The party made a strong showing in Ukraine’s parliamentary election Sunday, leading some opposition supporters to hope it can help the country’s two main pro-Western parties challenge the presidential party’s strong grip on power. But others are worried about Svoboda’s radical far-right rhetoric in a country already riven by strong cultural and political divisions.
Here’s a look at Svoboda:
With more than 90 percent of precincts counted, Svoboda was poised to get about 8 percent of seats in the 450-seat parliament. Such results are outstanding for a party that was scrambling to pass the 5 percent threshold just a few weeks ago.
Svoboda plans to initiate laws to ban communist ideology, annul a recent law that upgrades the status of the Russian language and oust the Russian navy from a base it leases in Ukraine’s Crimea peninsula.
Svoboda has called the other two opposition groups — the Fatherland Party, led by jailed ex-premier Yulia Tymoshenko, and the Udar (Punch) party, headed by world boxing champion Vitali Klitschko — to form an anti-government alliance in parliament.
Flamboyant leader, abusive rhetoric
Svoboda is headed by Oleh Tyagnybok, a charismatic 43-year-old former urologist usually clad in a traditional Ukrainian embroidered shirt. Born in the western city of Lviv, the stronghold of Ukrainian nationalism, Mr. Tyagnybok is a skilled orator, known for his passionate speeches.
But some of his and his colleagues’ statements have been openly insulting.
Mr. Tyagnybok has repeatedly used derogatory terms to refer to Jews, and last year Svoboda activists protested a pilgrimage by thousands of Hassidic Jews marking the Jewish New Year in a Ukrainian city.
Yuri Sirotyuk, a senior member of Svoboda, caused an uproar last year when he said that a singer of African descent was a bad choice to represent the country in the Eurovision song contest because she is not part of Ukrainian culture.
Mr. Tyagnybok, however, denies that his party promotes ethnic hatred.
TWT Video Picks
The subsidies are a hit with patients who don't exist
- Obama orders Pentagon advisers to Ukraine
- House task force to recommend National Guard on border, faster deportations
- EDITORIAL: Poor Hillary, rock-star wannabe
- Netanyahu's Wikipedia page replaced with giant Palestinian flag
- Hamas rejects Kerry's call for cease-fire; Hezbollah in Syria could join fight against Israel
- Hamas orders civilians to die in Israeli airstrikes
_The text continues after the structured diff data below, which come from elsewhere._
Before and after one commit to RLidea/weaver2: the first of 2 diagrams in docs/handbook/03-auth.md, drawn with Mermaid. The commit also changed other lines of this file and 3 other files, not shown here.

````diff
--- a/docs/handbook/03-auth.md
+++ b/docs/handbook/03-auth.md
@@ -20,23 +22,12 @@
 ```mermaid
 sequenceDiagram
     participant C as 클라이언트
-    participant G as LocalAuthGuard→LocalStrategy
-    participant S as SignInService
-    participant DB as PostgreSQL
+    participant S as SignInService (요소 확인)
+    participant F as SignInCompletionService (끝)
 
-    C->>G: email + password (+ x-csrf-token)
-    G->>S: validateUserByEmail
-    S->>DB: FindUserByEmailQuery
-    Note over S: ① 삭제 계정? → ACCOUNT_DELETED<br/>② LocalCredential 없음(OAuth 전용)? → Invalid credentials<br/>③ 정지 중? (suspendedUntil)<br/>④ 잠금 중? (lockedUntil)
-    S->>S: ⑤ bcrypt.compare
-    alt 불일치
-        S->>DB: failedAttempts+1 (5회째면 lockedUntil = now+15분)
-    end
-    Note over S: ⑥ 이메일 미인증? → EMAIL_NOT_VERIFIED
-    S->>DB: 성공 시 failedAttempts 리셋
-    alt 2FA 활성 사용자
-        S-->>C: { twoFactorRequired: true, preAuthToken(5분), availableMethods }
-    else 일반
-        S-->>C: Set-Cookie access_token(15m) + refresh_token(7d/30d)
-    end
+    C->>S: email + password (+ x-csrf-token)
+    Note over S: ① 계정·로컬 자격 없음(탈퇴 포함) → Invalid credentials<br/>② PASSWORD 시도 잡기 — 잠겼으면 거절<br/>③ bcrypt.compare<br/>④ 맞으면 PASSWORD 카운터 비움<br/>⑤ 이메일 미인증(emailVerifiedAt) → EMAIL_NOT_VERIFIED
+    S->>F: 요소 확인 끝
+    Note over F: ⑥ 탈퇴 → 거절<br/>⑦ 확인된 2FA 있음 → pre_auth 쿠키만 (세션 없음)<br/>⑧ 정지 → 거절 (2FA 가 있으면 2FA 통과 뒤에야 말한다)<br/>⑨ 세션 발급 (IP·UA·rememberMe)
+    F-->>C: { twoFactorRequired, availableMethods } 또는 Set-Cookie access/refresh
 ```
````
- Democratic Sen. John Walsh plagiarized War College master's thesis: report
- CARSON: Costco and the perils of mixing politics and business
- FIELDS: A tale of a boy, a Bible and a gun
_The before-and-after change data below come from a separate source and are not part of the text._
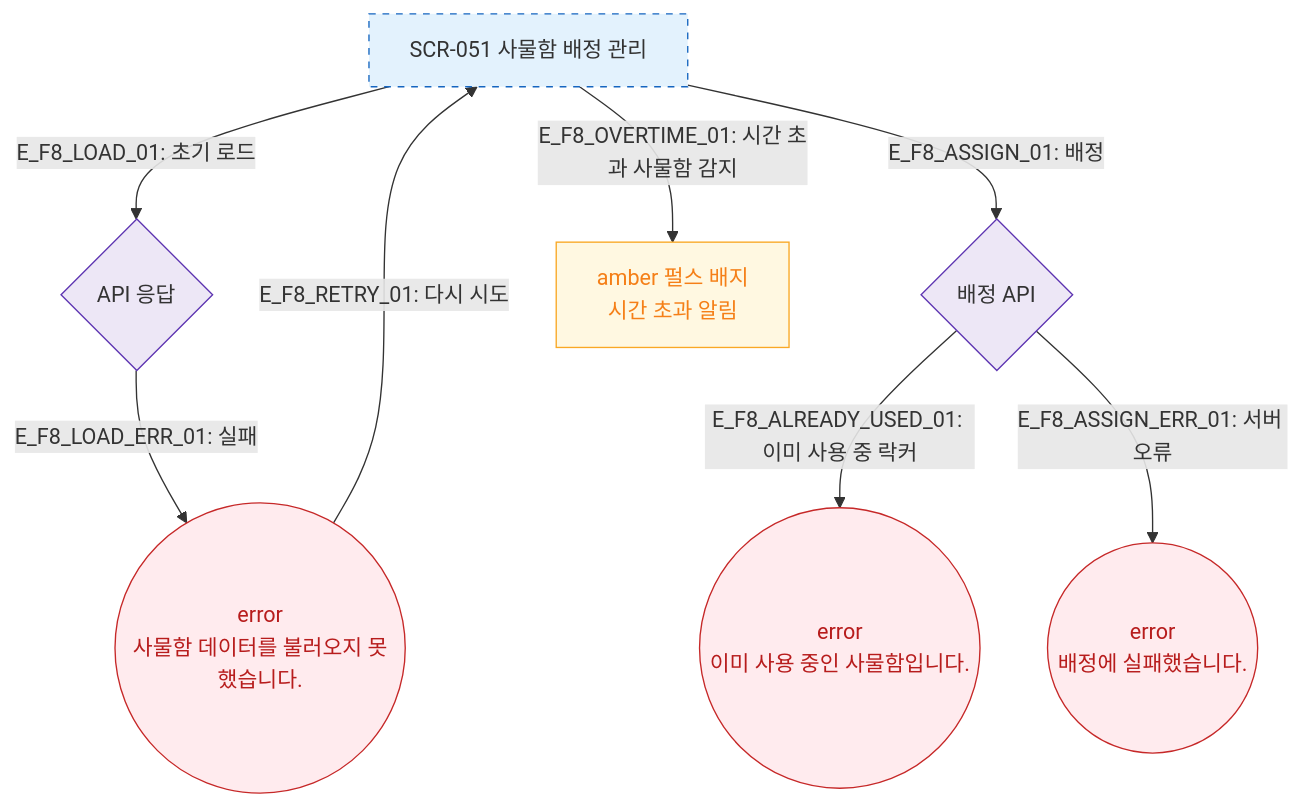
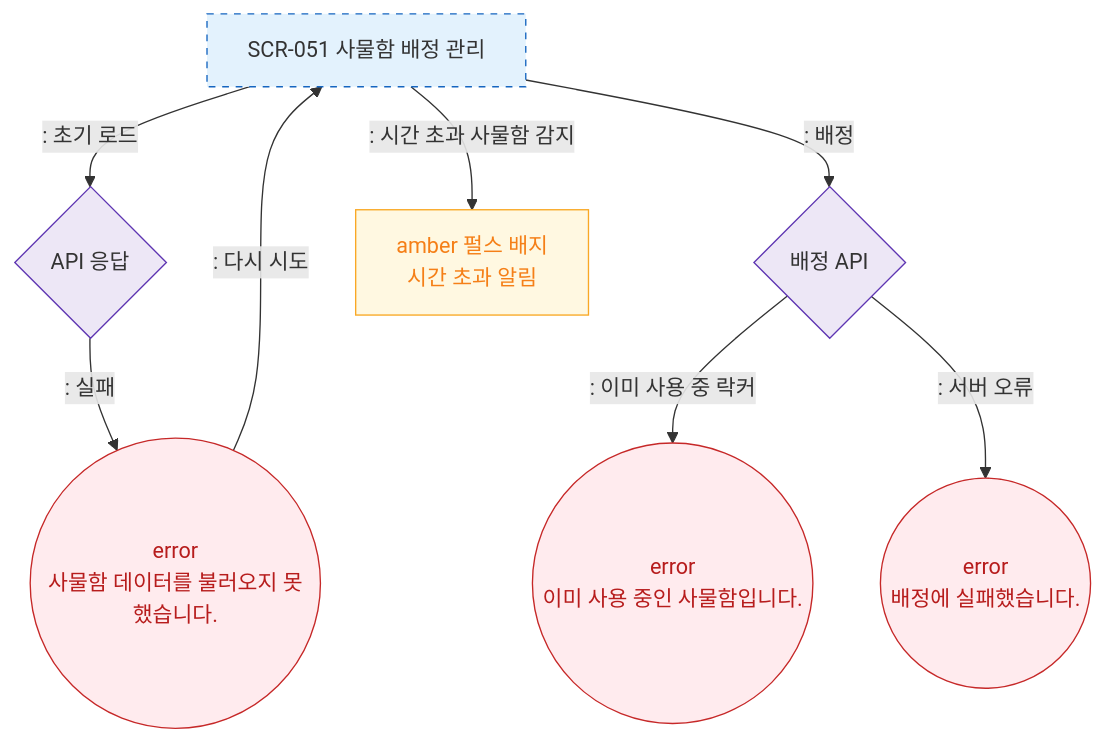
The diagram in docs/다이어그램/D06_시설관리/SCR-051_사물함배정관리/F8_에러예외복구.md (dev-spogym/admin-pando), drawn with Mermaid before and after one commit. The commit also changed other lines of this file and 1660 other files, not shown here.

First line of the commit message:
다이어그램: 기획자/클라이언트 납품본으로 정리

````diff
--- a/docs/다이어그램/D06_시설관리/SCR-051_사물함배정관리/F8_에러예외복구.md
+++ b/docs/다이어그램/D06_시설관리/SCR-051_사물함배정관리/F8_에러예외복구.md
@@ -16,23 +14,23 @@
 ```mermaid
 flowchart TD
     SCR_051[SCR-051 사물함 배정 관리]
 
-    SCR_051 -->|"E_F8_LOAD_01: 초기 로드"| LoadAPI{API 응답}
-    LoadAPI -->|"E_F8_LOAD_ERR_01: 실패"| ErrLoad((error\n사물함 데이터를 불러오지 못했습니다.))
-    ErrLoad -->|"E_F8_RETRY_01: 다시 시도"| SCR_051
+    SCR_051 -->|": 초기 로드"|LoadAPI{API 응답}
+    LoadAPI -->|": 실패"|ErrLoad((error\n사물함 데이터를 불러오지 못했습니다.))
+    ErrLoad -->|": 다시 시도"|SCR_051
 
-    SCR_051 -->|"E_F8_ASSIGN_01: 배정"| AssignAPI{배정 API}
-    AssignAPI -->|"E_F8_ALREADY_USED_01: 이미 사용 중 락커"| ErrUsed((error\n이미 사용 중인 사물함입니다.))
-    AssignAPI -->|"E_F8_ASSIGN_ERR_01: 서버 오류"| ErrAssign((error\n배정에 실패했습니다.))
+    SCR_051 -->|": 배정"|AssignAPI{배정 API}
+    AssignAPI -->|": 이미 사용 중 락커"|ErrUsed((error\n이미 사용 중인 사물함입니다.))
+    AssignAPI -->|": 서버 오류"|ErrAssign((error\n배정에 실패했습니다.))
 
-    SCR_051 -->|"E_F8_OVERTIME_01: 시간 초과 사물함 감지"| OvertimeWarn[amber 펄스 배지\n시간 초과 알림]
+    SCR_051 -->|": 시간 초과 사물함 감지"|OvertimeWarn[amber 펄스 배지\n시간 초과 알림]
 
     classDef screen fill:#E3F2FD,stroke:#1565C0,stroke-dasharray:5 5
     classDef error fill:#FFEBEE,stroke:#C62828,color:#B71C1C
     classDef warning fill:#FFF8E1,stroke:#F9A825,color:#F57F17
     classDef system fill:#EDE7F6,stroke:#5E35B2
     class SCR_051 screen
     class ErrLoad,ErrUsed,ErrAssign error
     class OvertimeWarn warning
     class LoadAPI,AssignAPI system
 ```
````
- 'We're coming for you, Barack Obama': Top U.S. official discloses threat from ISIL terrorists
Obama's biggest White House 'fails'
Celebrities turned politicians
Athletes turned actors
20 gadgets that changed the world
Fighting in Iraq